_Problem_
Set down, exactly as written, the lines from the top of the data to the line that holds "Unchanged cells that", and omit the pictures.

(Edit tracking data)
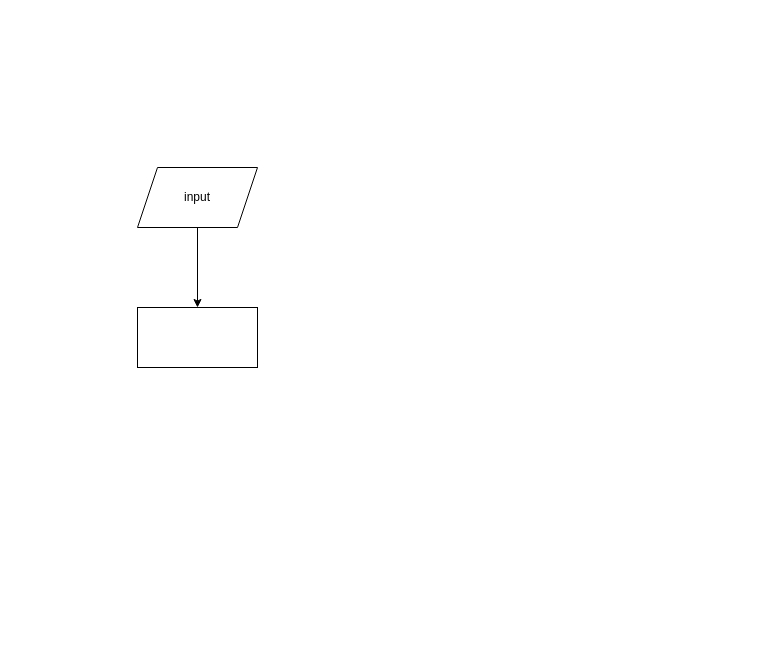
Earlier version of the draw.io diagram docs/Pipeline flow in CM.drawio (informacja/Collegium-Medicum). Source tidied: cells renumbered, new cells numbered last; positions are measured from the earlier drawing's top-left corner, leaving out a move shared by most shapes. Both pictures are drawn from the tidied source at 100%, with x=0, y=0 at pixel (137, 167).
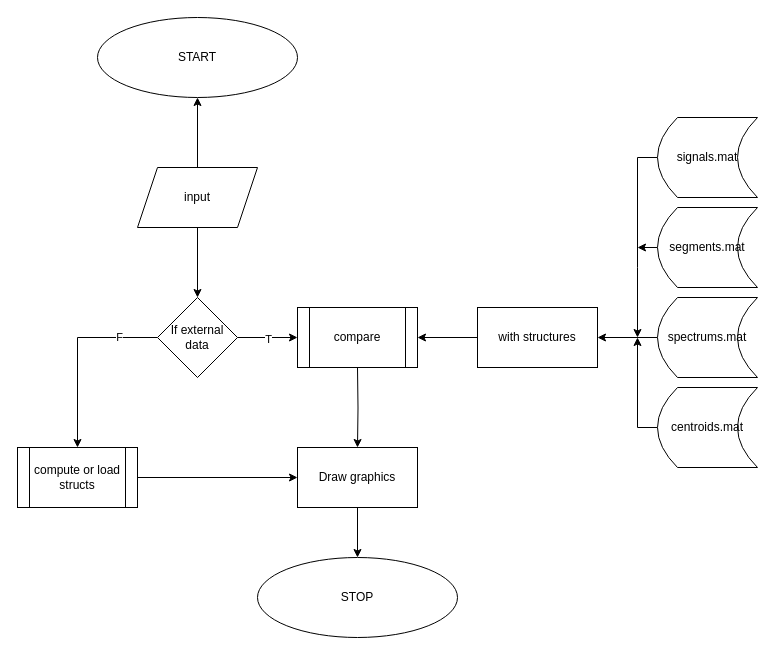
The same page after the edit.

Unchanged cells that the change refers to:
```xml
<mxCell id="3" value="input" style="shape=parallelogram;perimeter=parallelogramPerimeter;whiteSpace=wrap;html=1;fixedSize=1;" parent="1" vertex="1">
  <mxGeometry width="120" height="60" as="geometry" />
</mxCell>
```

The edit, as a diff of the source:
```diff
@@
-    <mxCell id="2" style="edgeStyle=orthogonalEdgeStyle;rounded=0;jettySize=auto;html=1;" parent="1" edge="1" source="3" target="4">
-      <mxGeometry relative="1" as="geometry" />
-    </mxCell>
+    <mxCell id="5" style="edgeStyle=orthogonalEdgeStyle;rounded=0;jettySize=auto;html=1;" parent="1" edge="1" source="3" target="7">
+      <mxGeometry relative="1" as="geometry" />
+    </mxCell>
+    <mxCell id="6" style="edgeStyle=orthogonalEdgeStyle;rounded=0;jettySize=auto;html=1;" parent="1" edge="1" source="3" target="12">
+      <mxGeometry relative="1" as="geometry" />
+    </mxCell>
@@
-    <mxCell id="4" style="whiteSpace=wrap;html=1;" parent="1" vertex="1">
-      <mxGeometry y="140" width="120" height="60" as="geometry" />
-    </mxCell>
+    <mxCell id="7" value="START" style="ellipse;whiteSpace=wrap;html=1;" parent="1" vertex="1">
+      <mxGeometry x="-40" y="-150" width="200" height="80" as="geometry" />
+    </mxCell>
+    <mxCell id="8" style="edgeStyle=orthogonalEdgeStyle;rounded=0;jettySize=auto;html=1;" parent="1" edge="1" source="12">
+      <mxGeometry relative="1" as="geometry">
+        <mxPoint x="160" y="170" as="targetPoint" />
+      </mxGeometry>
+    </mxCell>
+    <mxCell id="9" value="T" style="edgeLabel;html=1;align=center;verticalAlign=middle;" parent="8" vertex="1">
+      <mxGeometry x="0.01" relative="1" as="geometry">
+        <mxPoint y="1" as="offset" />
+      </mxGeometry>
+    </mxCell>
+    <mxCell id="10" style="edgeStyle=orthogonalEdgeStyle;rounded=0;jettySize=auto;html=1;entryX=0.5;entryY=0;entryDx=0;entryDy=0;" parent="1" edge="1" source="12" target="28">
+      <mxGeometry relative="1" as="geometry" />
+    </mxCell>
+    <mxCell id="11" value="F" style="edgeLabel;html=1;align=center;verticalAlign=middle;" parent="10" vertex="1">
+      <mxGeometry x="-0.59" y="-1" relative="1" as="geometry" />
+    </mxCell>
+    <mxCell id="12" value="If external&lt;br&gt;data" style="rhombus;whiteSpace=wrap;html=1;" parent="1" vertex="1">
+      <mxGeometry x="20" y="130" width="80" height="80" as="geometry" />
+    </mxCell>
+    <mxCell id="13" style="edgeStyle=orthogonalEdgeStyle;rounded=0;jettySize=auto;html=1;" parent="1" edge="1" target="15">
+      <mxGeometry relative="1" as="geometry">
+        <mxPoint x="220" y="200" as="sourcePoint" />
+      </mxGeometry>
+    </mxCell>
+    <mxCell id="14" style="edgeStyle=orthogonalEdgeStyle;rounded=0;jettySize=auto;html=1;" parent="1" edge="1" source="15" target="29">
+      <mxGeometry relative="1" as="geometry" />
+    </mxCell>
+    <mxCell id="15" value="Draw graphics" style="whiteSpace=wrap;html=1;" parent="1" vertex="1">
+      <mxGeometry x="160" y="280" width="120" height="60" as="geometry" />
+    </mxCell>
+    <mxCell id="16" style="edgeStyle=orthogonalEdgeStyle;rounded=0;jettySize=auto;html=1;" parent="1" edge="1" source="17">
+      <mxGeometry relative="1" as="geometry">
+        <mxPoint x="280" y="170" as="targetPoint" />
+      </mxGeometry>
+    </mxCell>
+    <mxCell id="17" value="with structures" style="whiteSpace=wrap;html=1;" parent="1" vertex="1">
+      <mxGeometry x="340" y="140" width="120" height="60" as="geometry" />
+    </mxCell>
+    <mxCell id="18" value="compare" style="shape=process;whiteSpace=wrap;html=1;backgroundOutline=1;" parent="1" vertex="1">
+      <mxGeometry x="160" y="140" width="120" height="60" as="geometry" />
+    </mxCell>
+    <mxCell id="19" style="edgeStyle=orthogonalEdgeStyle;rounded=0;jettySize=auto;html=1;" parent="1" edge="1" source="20" target="17">
+      <mxGeometry relative="1" as="geometry" />
+    </mxCell>
+    <mxCell id="20" value="&lt;span style=&quot;font-weight: normal;&quot;&gt;spectrums.mat&lt;/span&gt;" style="shape=dataStorage;whiteSpace=wrap;html=1;fixedSize=1;fontStyle=1;" parent="1" vertex="1">
+      <mxGeometry x="520" y="130" width="100" height="80" as="geometry" />
+    </mxCell>
+    <mxCell id="21" style="edgeStyle=orthogonalEdgeStyle;rounded=0;jettySize=auto;html=1;exitX=0;exitY=0.5;exitDx=0;exitDy=0;" parent="1" edge="1" source="22">
+      <mxGeometry relative="1" as="geometry">
+        <mxPoint x="500" y="170" as="targetPoint" />
+      </mxGeometry>
+    </mxCell>
+    <mxCell id="22" value="centroids&lt;span style=&quot;background-color: transparent; color: light-dark(rgb(0, 0, 0), rgb(255, 255, 255));&quot;&gt;.mat&lt;/span&gt;" style="shape=dataStorage;whiteSpace=wrap;html=1;fixedSize=1;" parent="1" vertex="1">
+      <mxGeometry x="520" y="220" width="100" height="80" as="geometry" />
+    </mxCell>
+    <mxCell id="23" style="edgeStyle=orthogonalEdgeStyle;rounded=0;jettySize=auto;html=1;exitX=0;exitY=0.5;exitDx=0;exitDy=0;" parent="1" edge="1" source="24">
+      <mxGeometry relative="1" as="geometry">
+        <mxPoint x="500" y="80" as="targetPoint" />
+      </mxGeometry>
+    </mxCell>
+    <mxCell id="24" value="segments.mat" style="shape=dataStorage;whiteSpace=wrap;html=1;fixedSize=1;" parent="1" vertex="1">
+      <mxGeometry x="520" y="40" width="100" height="80" as="geometry" />
+    </mxCell>
+    <mxCell id="25" style="edgeStyle=orthogonalEdgeStyle;rounded=0;jettySize=auto;html=1;exitX=0;exitY=0.5;exitDx=0;exitDy=0;" parent="1" edge="1" source="26">
+      <mxGeometry relative="1" as="geometry">
+        <mxPoint x="500" y="170" as="targetPoint" />
+      </mxGeometry>
+    </mxCell>
+    <mxCell id="26" value="signals.mat" style="shape=dataStorage;whiteSpace=wrap;html=1;fixedSize=1;" parent="1" vertex="1">
+      <mxGeometry x="520" y="-50" width="100" height="80" as="geometry" />
+    </mxCell>
+    <mxCell id="27" style="edgeStyle=orthogonalEdgeStyle;rounded=0;jettySize=auto;html=1;exitX=1;exitY=0.5;exitDx=0;exitDy=0;entryX=0;entryY=0.5;entryDx=0;entryDy=0;" parent="1" edge="1" source="28" target="15">
+      <mxGeometry relative="1" as="geometry" />
+    </mxCell>
+    <mxCell id="28" value="compute or load structs" style="shape=process;whiteSpace=wrap;html=1;backgroundOutline=1;" parent="1" vertex="1">
+      <mxGeometry x="-120" y="280" width="120" height="60" as="geometry" />
+    </mxCell>
+    <mxCell id="29" value="STOP" style="ellipse;whiteSpace=wrap;html=1;" parent="1" vertex="1">
+      <mxGeometry x="120" y="390" width="200" height="80" as="geometry" />
+    </mxCell>
```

_Output below_
Earlier version of the draw.io diagram docs/Pipeline flow in CM.drawio (informacja/Collegium-Medicum). Source tidied: cells renumbered, new cells numbered last; positions are measured from the earlier drawing's top-left corner, leaving out a move shared by most shapes. Both pictures are drawn from the tidied source at 100%, with x=0, y=0 at pixel (137, 167).
The same page after the edit.

Unchanged cells that the change refers to:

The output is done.